SE: Snooze was approached by the Best for Colorado program when it was in its early stages to be involved with the launch of the program. As the B Lab team explained the idea, we knew it was a no brainer to be involved in this crucial campaign dedicated to helping businesses build a more responsible economy for Colorado and the world.

Snooze actively supports this program because it is easier for us, and all other companies, to make more positive impacts with our business when there are other like-minded organizations in our communities trying to do the same. Think availability and feasibility of waste hauling services, responsible food and materials and even access to reliable public transportation.

This framework encourages us to continue to work toward a better future, not only with the actions within our own organization but the ripple effect that can be created from our work. We all still have a lot of work to do – continuously measuring how we are doing and comparing to others in our communities helps with prioritizing, collaborating, and accomplishing goals to make a difference!

Being recognized as an Honoree for the Best for Colorado program is an incredible accomplishment for Snooze. We share this honor with other Colorado companies leading the way with positive impacts they can make on their surrounding communities. I truly believe the world will be a better place when all companies use this framework to measure and improve their impacts. Wouldn’t it be wonderful if all companies were striving to be the best for their people, the best for our communities, the best for the environment AND the best for the economy? It is certainly the world I would like to pass on to my son and future generations to enjoy.

Edit Module

Get more content like this: Subscribe to the magazine | Sign up for our Free e-newsletter

Edit ModuleShow Tags

Archive »Related Articles

Advancing women to the boardroom is good for business

In the last weeks of 2020, the Denver campaign for 2020 Women on Boards looks to meet (or exceed) the national percentage of women on local corporate boards.

The Wild West of Hiring: What, why and how to measure results

It’s important that we pay attention to both skills and attitude, experience and culture fit, character and personality. A well-defined hiring process based on data and punctuated with personal observation helps us choose the right people.

Bobby Stuckey’s appetite for restaurant chaos hasn’t dimmed

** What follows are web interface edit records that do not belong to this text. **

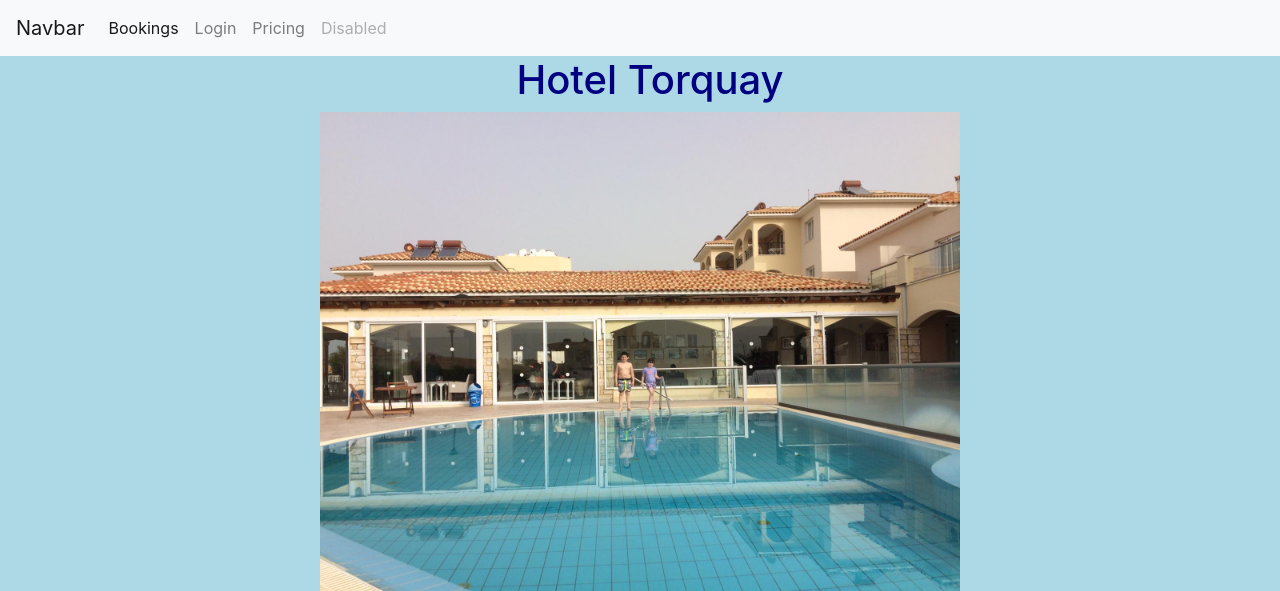
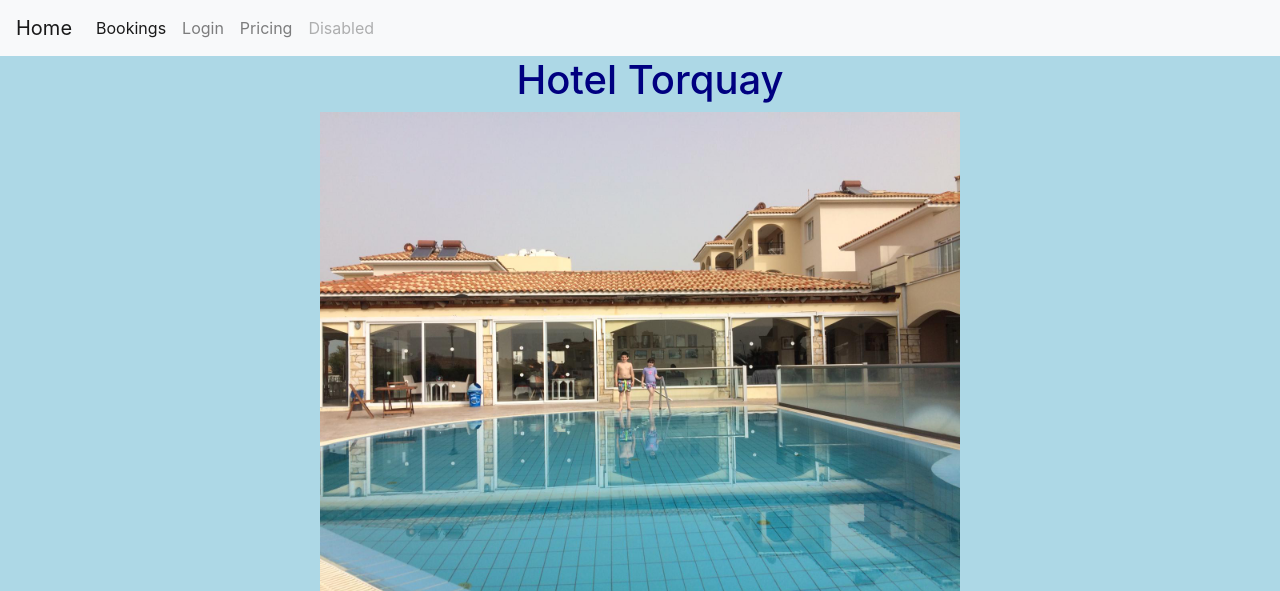
Before and after one commit to chava85/hotel_site, a Django app: page / in a window 1280 px wide. Shown: the top 591 px of the page. Run offline with Django 3.2, Linux system fonts and the light colour scheme; some libraries are stand-ins or nearby versions.

Commit message:
index link

```diff
--- a/visitors/templates/base.html
+++ b/visitors/templates/base.html
@@ -17,7 +17,7 @@
 <body>
 
 	<nav class="navbar navbar-expand-lg navbar-light bg-light">
-  <a class="navbar-brand" href="#">Navbar</a>
+  <a class="navbar-brand" href="{%url 'visitors:index' %}">Home</a>
   <button class="navbar-toggler" type="button" data-toggle="collapse" data-target="#navbarNav" aria-controls="navbarNav" aria-expanded="false" aria-label="Toggle navigation">
     <span class="navbar-toggler-icon"></span>
   </button>
```
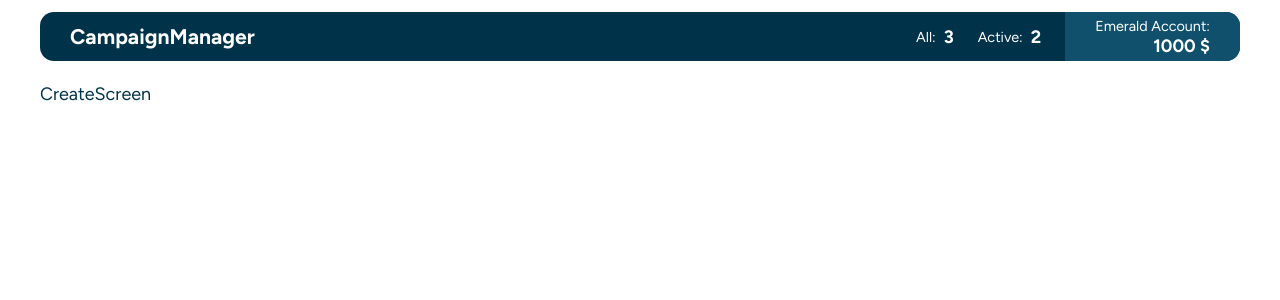
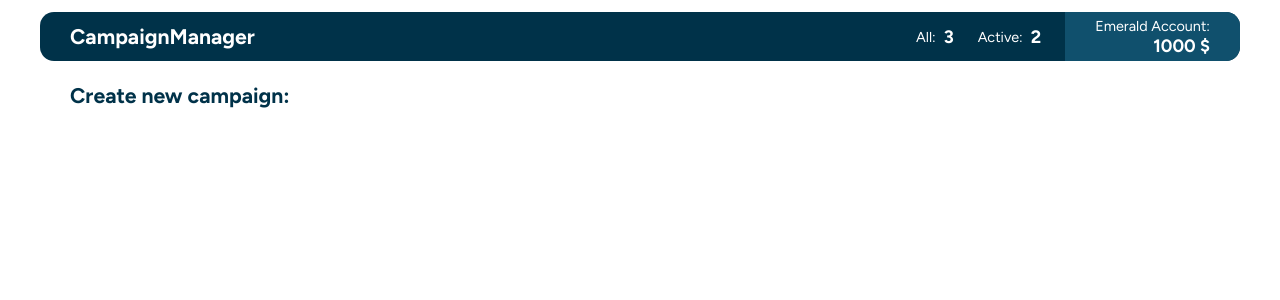
Before and after one commit to BarteXikora/campaign-manager, a React (Create React App) app: page /create in a window 1280 px wide. Shown: the top 300 px of the page. Built offline with nearby package versions, Linux system fonts and the light colour scheme; the HTML template or start-up script is replaced by a standard one.

Commit message:
Created the CreateForHeader coponent

```diff
--- /dev/null
+++ b/src/components/layout/createFormHeader/CreateFormHeader.style.tsx
@@ -0,0 +1,22 @@
+import styled from 'styled-components'
+
+const StyledCreateFormHeader = styled.header`
+    margin-bottom: ${({ theme }) => theme.spaces.medium};
+
+    h2 {
+        padding: 0 ${({ theme }) => theme.spaces.xBig};
+        font-size: ${({ theme }) => theme.fontSizes.title};
+        font-size: bold;
+        margin: 0;
+    }
+
+    @media (max-width: ${({ theme }) => theme.screenBreakpoints.tablet}) {
+        padding: ${({ theme }) => theme.spaces.medium};
+
+        h2 {
+            padding: 0;
+        }
+    }
+`
+
+export default StyledCreateFormHeader
--- /dev/null
+++ b/src/components/layout/createFormHeader/CreateFormHeader.tsx
@@ -0,0 +1,9 @@
+import StyledCreateFormHeader from './CreateFormHeader.style'
+
+const CreateFormHeader = () => {
+    return <StyledCreateFormHeader>
+        <h2>Create new campaign:</h2>
+    </StyledCreateFormHeader>
+}
+
+export default CreateFormHeader
--- a/src/components/screens/createScreen/CreateScreen.tsx
+++ b/src/components/screens/createScreen/CreateScreen.tsx
@@ -1,6 +1,10 @@
+import CreateFormHeader from '../../layout/createFormHeader/CreateFormHeader'
+
 const CreateScreen = () => {
     return (
-        <div>CreateScreen</div>
+        <>
+            <CreateFormHeader />
+        </>
     )
 }
 
```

With his business partners, Stuckey has been involved in Frasca, Pizzeria Locale, a 2.0 joint venture with Chipotle, Tavernetta, and is currently working on a new project: Sunday Vinyl.
Edit ModuleShow Tags
Edit Module


 

Edit ModuleShow Tags
Edit ModuleShow Tags Edit ModuleShow Tags
Edit ModuleShow Tags Edit ModuleShow Tags
Edit ModuleShow Tags Edit ModuleShow Tags